One of the things I want to mention too related to this and part of kind of the whole narrative of the story is that once things kind of get out initially and once confirmed by reputable sources, those things get repeated by far-right media basically, almost immediately. Tim Poole specifically had a 27 minute solo video out by Monday, which didn't include any information about the shooter only really had the initial sources the information about a quote unquote homeowner which is untrue, and he just ripped on it for 30 minutes and just made this really terrible scenario where and antifa come in and get you and what are you going to do your homeowner you want to protect your property, all based on a bullshit narrative all based on lies. And that's video and media that's going to stay out there and be informing people's perspective on this event for years to come. You know, even at this point, already over a million people have seen the clip. So when we talk about not only kind of misinformation from the police, but this kind of language, this kind of framing as it gets to far right media becomes inspiration for mass shooters. You're encouraging people to do things. This is like when they talk about stochastic terrorism they're just talking about people encouraging kind of quote unquote lone wolf events because there's no direct connection with between Andy Ngo, and this guy that shot up a protest only the fact that he followed Andy Ngo on YouTube
Just Just to mention and give a maybe a slightly more well rounded view of this event and the following days and weeks, there was actually a really beautiful vigil setup at the park we can you know, candles and they put up some art and put up T-Res's name and stuff like that. And it was, it has been a really nice place for people to come and have a moment and really connect with other people and kind of offer some solemness and some some seriousness to the event that we really didn't get from Portland, Portland treated this like nothing.
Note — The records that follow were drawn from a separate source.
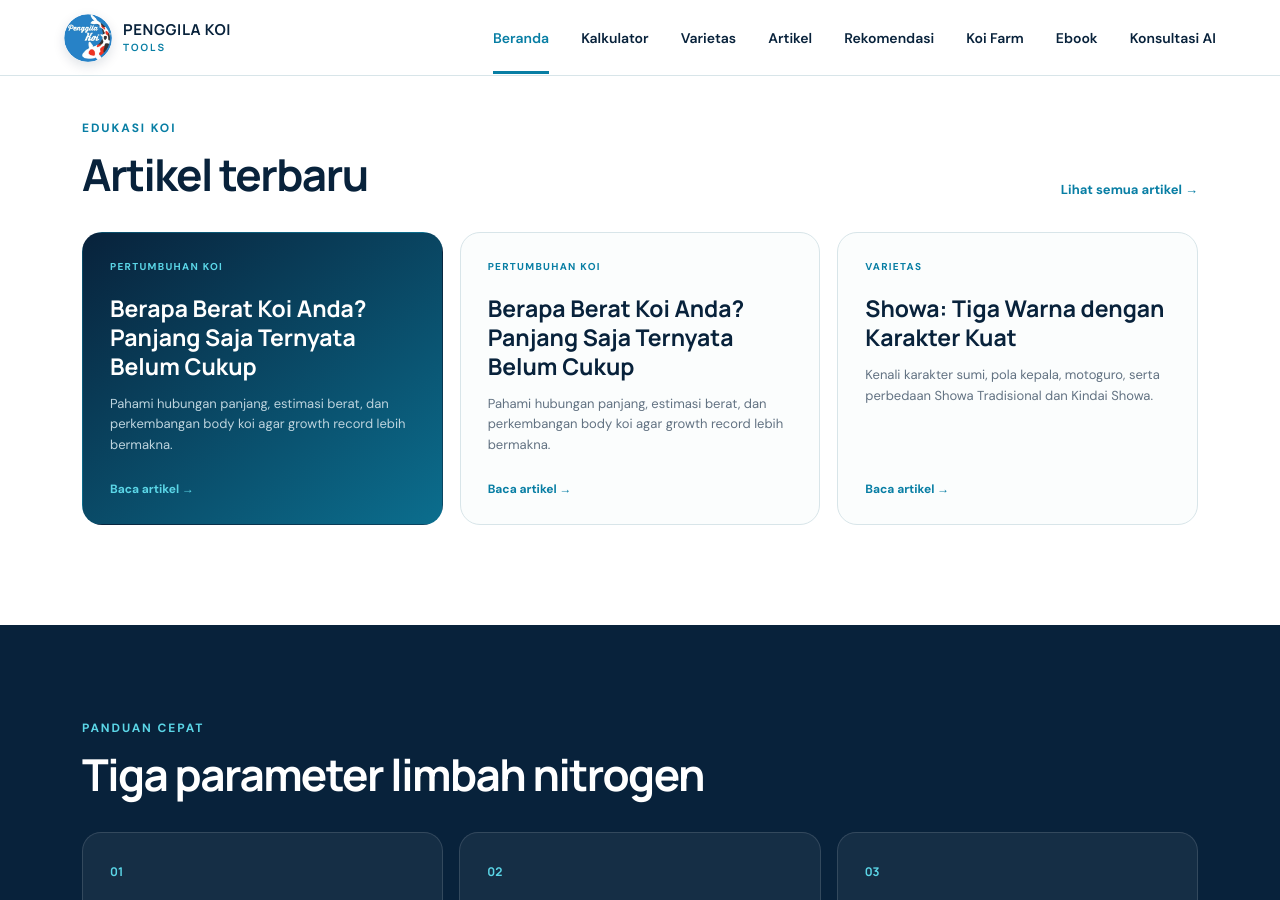
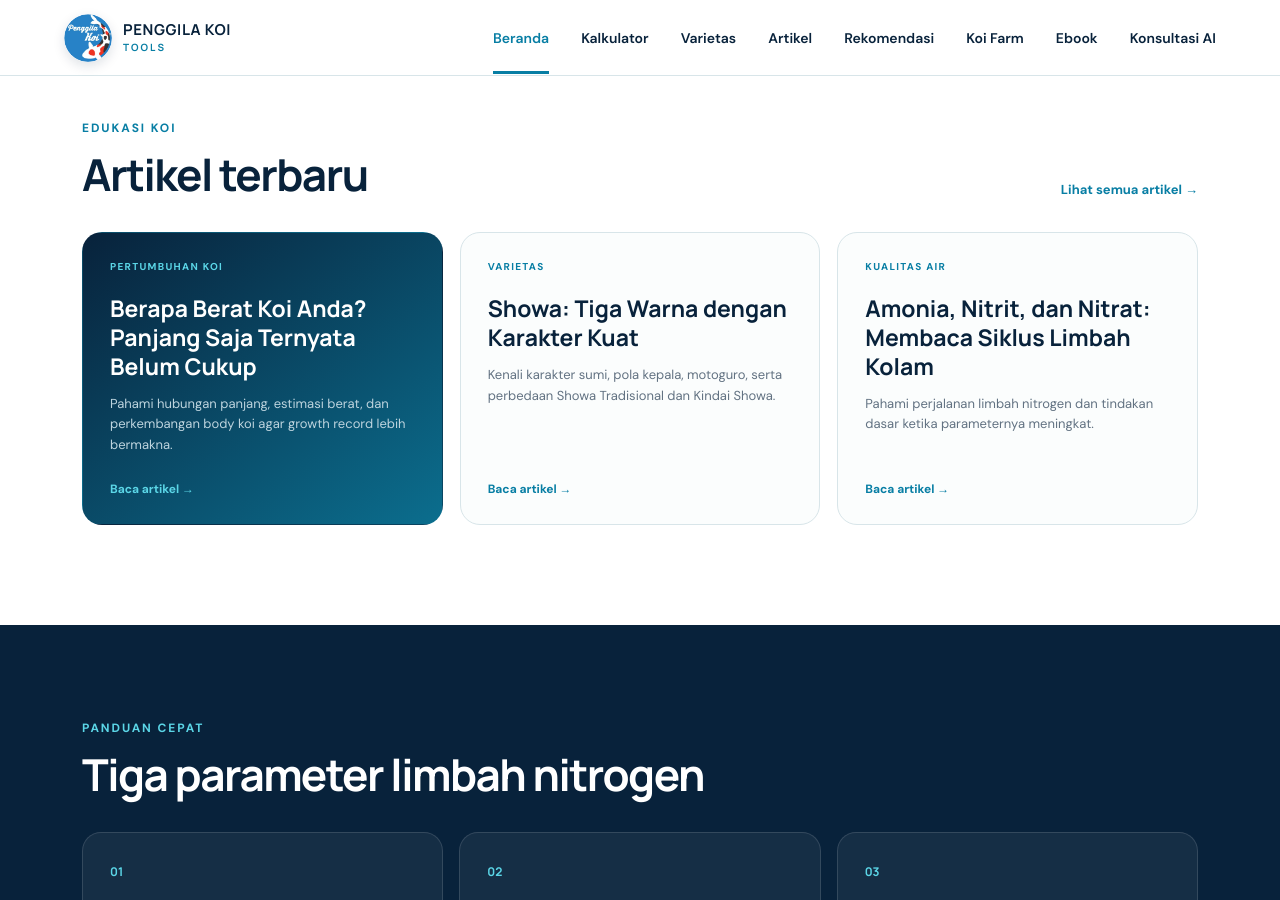
Before and after one commit to cahyonohadi2000/PenggilaKoi, a Jekyll site: the page built from index.html, in a window 1280 px wide and 900 px high, scrolled down 10014 px. Built offline with Jekyll 4.4.1, drawn with Linux system fonts in a browser that asks for light colours.

Commit message:
Render latest CMS articles on homepage

```diff
--- a/index.html
+++ b/index.html
@@ -251,11 +251,8 @@ title: Penggila Koi Tools
         <a class="text-link" href="artikel/">Lihat semua artikel →</a>
       </div>
       <div class="article-card-grid">
-        <a class="article-card featured" href="artikel/berapa-berat-koi.html">
-          <span class="article-category">PERTUMBUHAN KOI</span><h3>Berapa Berat Koi Anda? Panjang Saja Ternyata Belum Cukup</h3><p>Pahami hubungan panjang, estimasi berat, dan perkembangan body koi agar growth record lebih bermakna.</p><span class="read-more">Baca artikel →</span>
-        </a>
-        {% for article in latest_articles limit: 2 %}
-        <a class="article-card" href="{{ article.url | relative_url }}">
+        {% for article in latest_articles limit: 3 %}
+        <a class="article-card{% if forloop.first %} featured{% endif %}" href="{{ article.url | relative_url }}">
           <span class="article-category">{{ article.category | upcase }}</span><h3>{{ article.title }}</h3><p>{{ article.summary }}</p><span class="read-more">Baca artikel →</span>
         </a>
         {% endfor %}
```
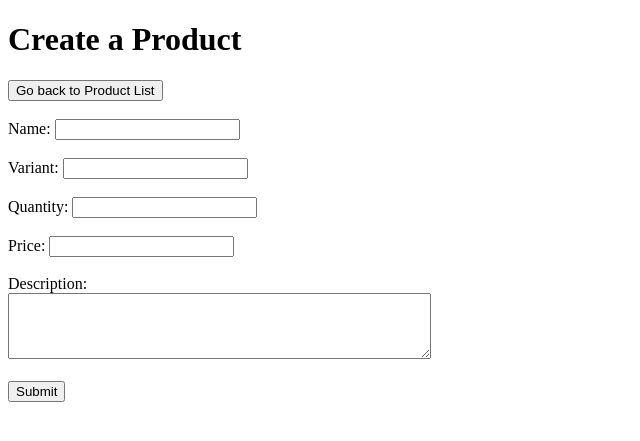
After one commit to Xvareon/Django-Application, a Django app: page /products/create in a window 1280 px wide. The commit adds this page. Shown: the top 441 px of the page, without its empty margins (0-640 px from the left). Run offline with Django 4.2, Linux system fonts and the light colour scheme.

Commit message:
feat: Added create functionality

```diff
--- /dev/null
+++ b/django_app/templates/create.html
@@ -0,0 +1,39 @@
+<!DOCTYPE html>
+<html lang="en">
+
+<head>
+    <meta charset="UTF-8">
+    <meta http-equiv="X-UA-Compatible" content="IE=edge">
+    <meta name="viewport" content="width=device-width, initial-scale=1.0">
+    <title>Create Product</title>
+</head>
+
+<body>
+
+    <h1>Create a Product</h1>
+
+    <a href="{% url 'index' %}"><button>Go back to Product List</button></a><br><br>
+
+    <form method="POST" action="{% url 'create' %}">
+        {% csrf_token %}
+        <label for="name">Name:</label>
+        <input type="text" id="name" name="name" required><br><br>
+
+        <label for="variant">Variant:</label>
+        <input type="number" id="variant" name="variant" required><br><br>
+
+        <label for="qty">Quantity:</label>
+        <input type="number" id="qty" name="qty" required><br><br>
+
+        <label for="price">Price:</label>
+        <input type="number" step="0.01" id="price" name="price" required><br><br>
+
+        <label for="description">Description:</label><br>
+        <textarea id="description" name="description" rows="4" cols="50" required></textarea><br><br>
+
+        <input type="submit" value="Submit">
+    </form>
+
+</body>
+
+</html>
--- a/django_app/webapp/urls.py
+++ b/django_app/webapp/urls.py
@@ -1,5 +1,7 @@
 from django.urls import path
+from webapp import views
 
 urlpatterns = [
-
+    path('products', views.index, name="index"),
+    path('products/create', views.create, name="create")
 ]
--- a/django_app/webapp/views.py
+++ b/django_app/webapp/views.py
@@ -1,3 +1,30 @@
-from django.shortcuts import render
+from django.shortcuts import render, redirect
+from .models import Product
 
 # Create your views here.
+
+
+def index(request):
+    products = Product.objects.all()
+    return render(request, "index.html", {'products': products})
+
+
+def create(request):
+    if request.method == 'POST':
+        name = request.POST.get('name')
+        variant = request.POST.get('variant')
+        qty = request.POST.get('qty')
+        price = request.POST.get('price')
+        description = request.POST.get('description')
+
+        Product.objects.create(
+            name=name,
+            variant=variant,
+            qty=qty,
+            price=price,
+            description=description
+        )
+
+        return redirect('index')
+
+    return render(request, "create.html")
```
Also changed, not shown: django_app/templates/index.html (+31 -1 lines).
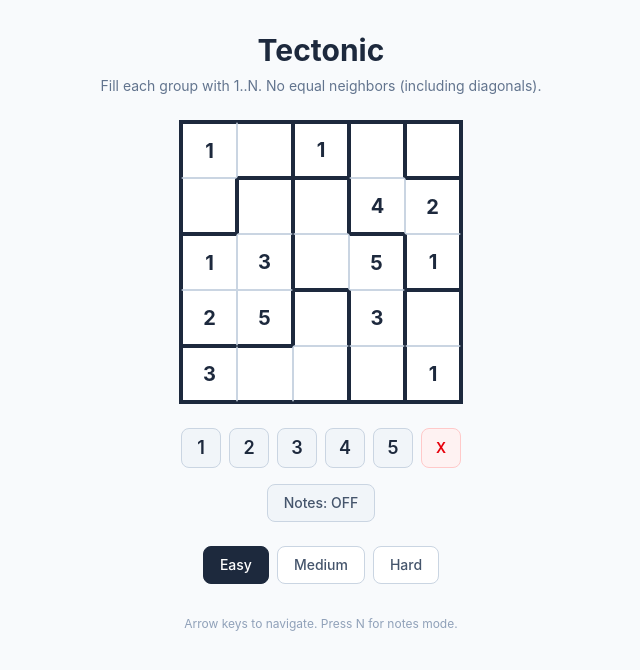
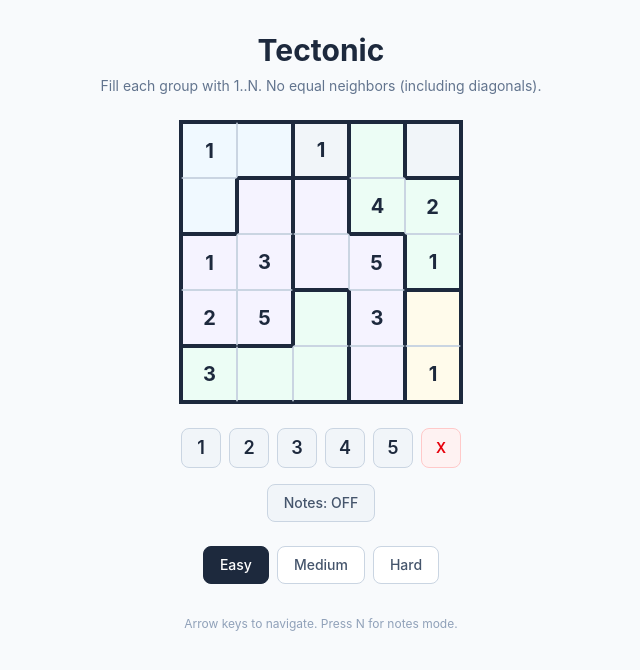
Before and after one commit to jhoglund/tectonic-for-the-win, a React (Vite) app: page / in a window 1280 px wide. Shown: the top 670 px of the page, without its empty margins (319-959 px from the left). Built offline with nearby package versions, Linux system fonts and the light colour scheme.

Commit message:
Add tinted background colors to groups by size
Size 1=slate, 2=amber, 3=sky, 4=emerald, 5=violet.

https://claude.ai/code/session_0152y6YEs5EU591p4JBwZLaQ

```diff
--- a/src/components/Cell.tsx
+++ b/src/components/Cell.tsx
@@ -29,11 +29,21 @@ export function Cell({
     borders.left ? 'border-l-2 border-l-slate-800' : 'border-l border-l-slate-300',
   ].join(' ');
 
+  const groupColors: Record<number, string> = {
+    1: 'bg-slate-100',
+    2: 'bg-amber-50',
+    3: 'bg-sky-50',
+    4: 'bg-emerald-50',
+    5: 'bg-violet-50',
+  };
+
+  const groupBg = groupColors[groupSize] ?? 'bg-white';
+
   const bgClass = isSelected
-    ? 'bg-blue-100'
+    ? 'bg-blue-200'
     : isError
       ? 'bg-red-100'
-      : 'bg-white';
+      : groupBg;
 
   const textClass = isClue
     ? 'text-slate-800 font-bold'
```
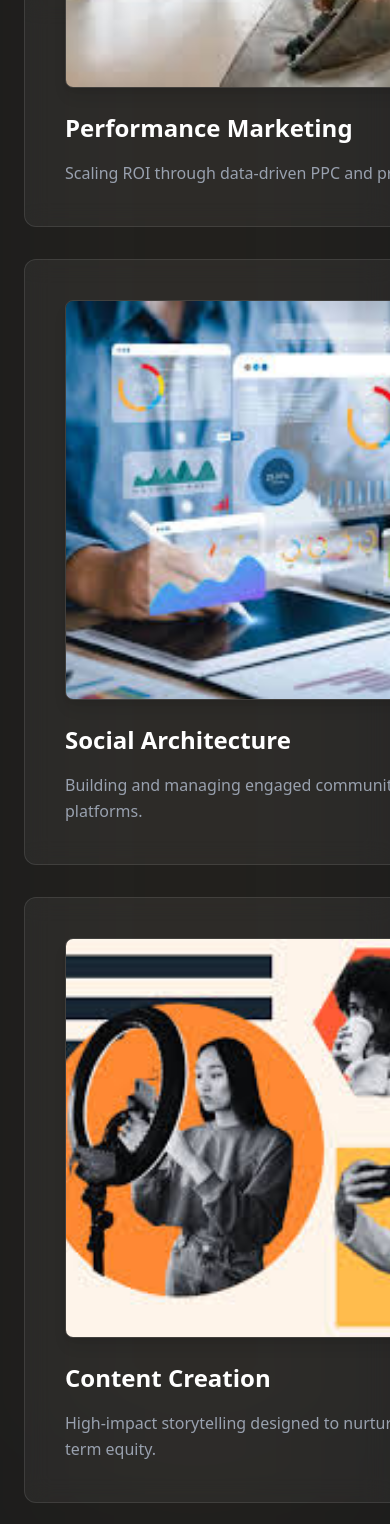
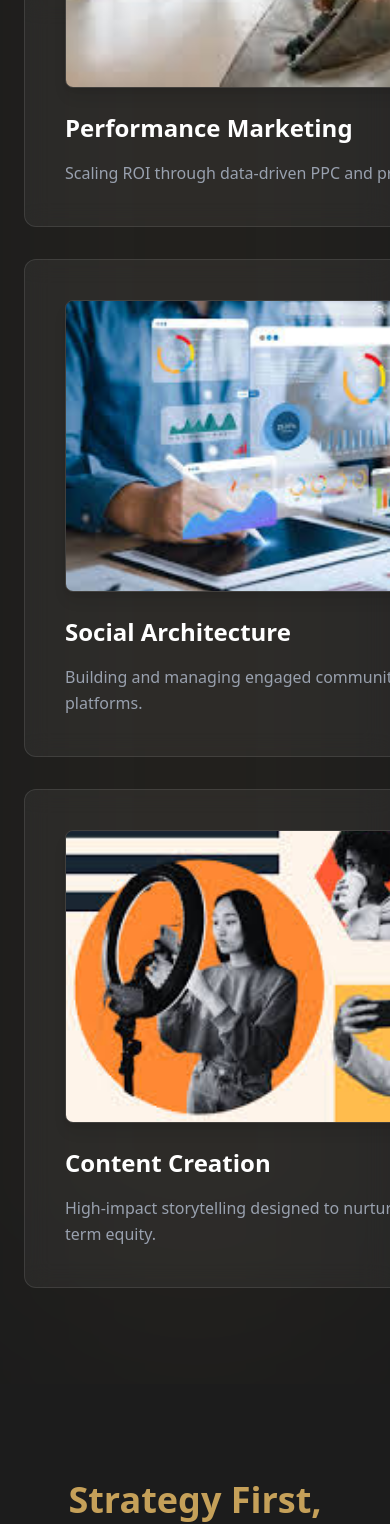
Before and after one commit to olamico/brandvanta-agency, a Next.js app: page / in a window 390 px wide. Shown: the part 3215-4739 px from the top of the page. Built offline with nearby package versions, Linux system fonts and the light colour scheme.

Commit message:
mobile responsiveness of the service image done

```diff
--- a/app/page.tsx
+++ b/app/page.tsx
@@ -80,6 +80,7 @@ Schedule Your Strategy Session
             src="/service-1.jpg"
             alt="Brand Identity"
             fill
+            sizes="(max-width: 768px) 100vw, 50vw"
             className="object-cover group-hover:scale-110 transition-transform duration-500"
           />
         </div>
@@ -94,6 +95,7 @@ Schedule Your Strategy Session
             src="/service-2.jpg"
             alt="Performance Marketing"
             fill
+            sizes="(max-width: 768px) 100vw, 50vw"
             className="object-cover group-hover:scale-110 transition-transform duration-500"
           />
         </div>
@@ -103,11 +105,12 @@ Schedule Your Strategy Session
 
       {/* Card 3: Social Architecture */}
       <div className="p-10 rounded-xl bg-white/5 backdrop-blur-md border border-white/10 hover:bg-white/10 hover:border-gold/50 hover:-translate-y-3 hover:shadow-2xl hover:shadow-gold/10 transition-all duration-300 group">
-        <div className="relative w-130 h-100 mb-6 rounded-lg overflow-hidden shadow-lg border border-white/10">
+        <div className="relative w-full aspect-video mb-6 rounded-lg overflow-hidden shadow-lg border border-white/10">
           <Image
             src="/service-3.jpg"
             alt="Social Architecture"
             fill
+            sizes="(max-width: 768px) 100vw, 50vw"
             className="object-cover group-hover:scale-110 transition-transform duration-500"
           />
         </div>
@@ -117,11 +120,12 @@ Schedule Your Strategy Session
 
       {/* Card 4: Content Creation */}
       <div className="p-10 rounded-xl bg-white/5 backdrop-blur-md border border-white/10 hover:bg-white/10 hover:border-gold/50 hover:-translate-y-3 hover:shadow-2xl hover:shadow-gold/10 transition-all duration-300 group">
-        <div className="relative w-130 h-100 mb-6 rounded-lg overflow-hidden shadow-lg border border-white/10">
+        <div className="relative w-full aspect-video mb-6 rounded-lg overflow-hidden shadow-lg border border-white/10">
           <Image
             src="/service-4.jpg"
             alt="Content Creation"
             fill
+            sizes="(max-width: 768px) 100vw, 50vw"
             className="object-cover group-hover:scale-110 transition-transform duration-500"
           />
         </div>
```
It was it was barely a story. We didn't really get that moment from Portland. We didn't get it from the authorities or anything. So I found it really beautiful that, you know, people created it for ourselves that we said, you know, a vigil belongs here that this moment belongs here, and it's a really important sincere moment, grieving moment, something that really was significant for Portlanders,
and then again, local media people who we share a town with, um, covered vigil, and their coverage of the vigil this was KGW positioned it as a threat. And so the people camping there that they didn't know if they were associated with the vigil, talked about there being fire and how it was against city code. They actually tried to report the vigil to the parks department, even after all this even after, you know, the the stories that they've been telling about Portland for the past couple years, longer, but intensified in the past couple years, probably contributed to his hatred of BLM and Antifa and how he kind of talked about them together. And then even after all this, and even after they victimize people with their police lies, there's continuing to victimize the victims of a mass shooting. It just, it's it's a really, it's really dark.
Yeah, they're they were really framing it as though this is an invasion, as though they weren't just Portlanders being at a park. And I certainly know that there's some rules about graffiti and fires and whatever. But you know, the park rangers in their response to this person reporting it said, Yeah, we're gonna take care of it when we take care of it. We're following the instructions of the commissioner that's in charge of parks thanks for your report. Which I that's not a quote. I have no idea. You know, they said something like that, but I thought was kind of cool. I said, Hey, Park Rangers, you're slightly less of a cop today. Only slightly watch your step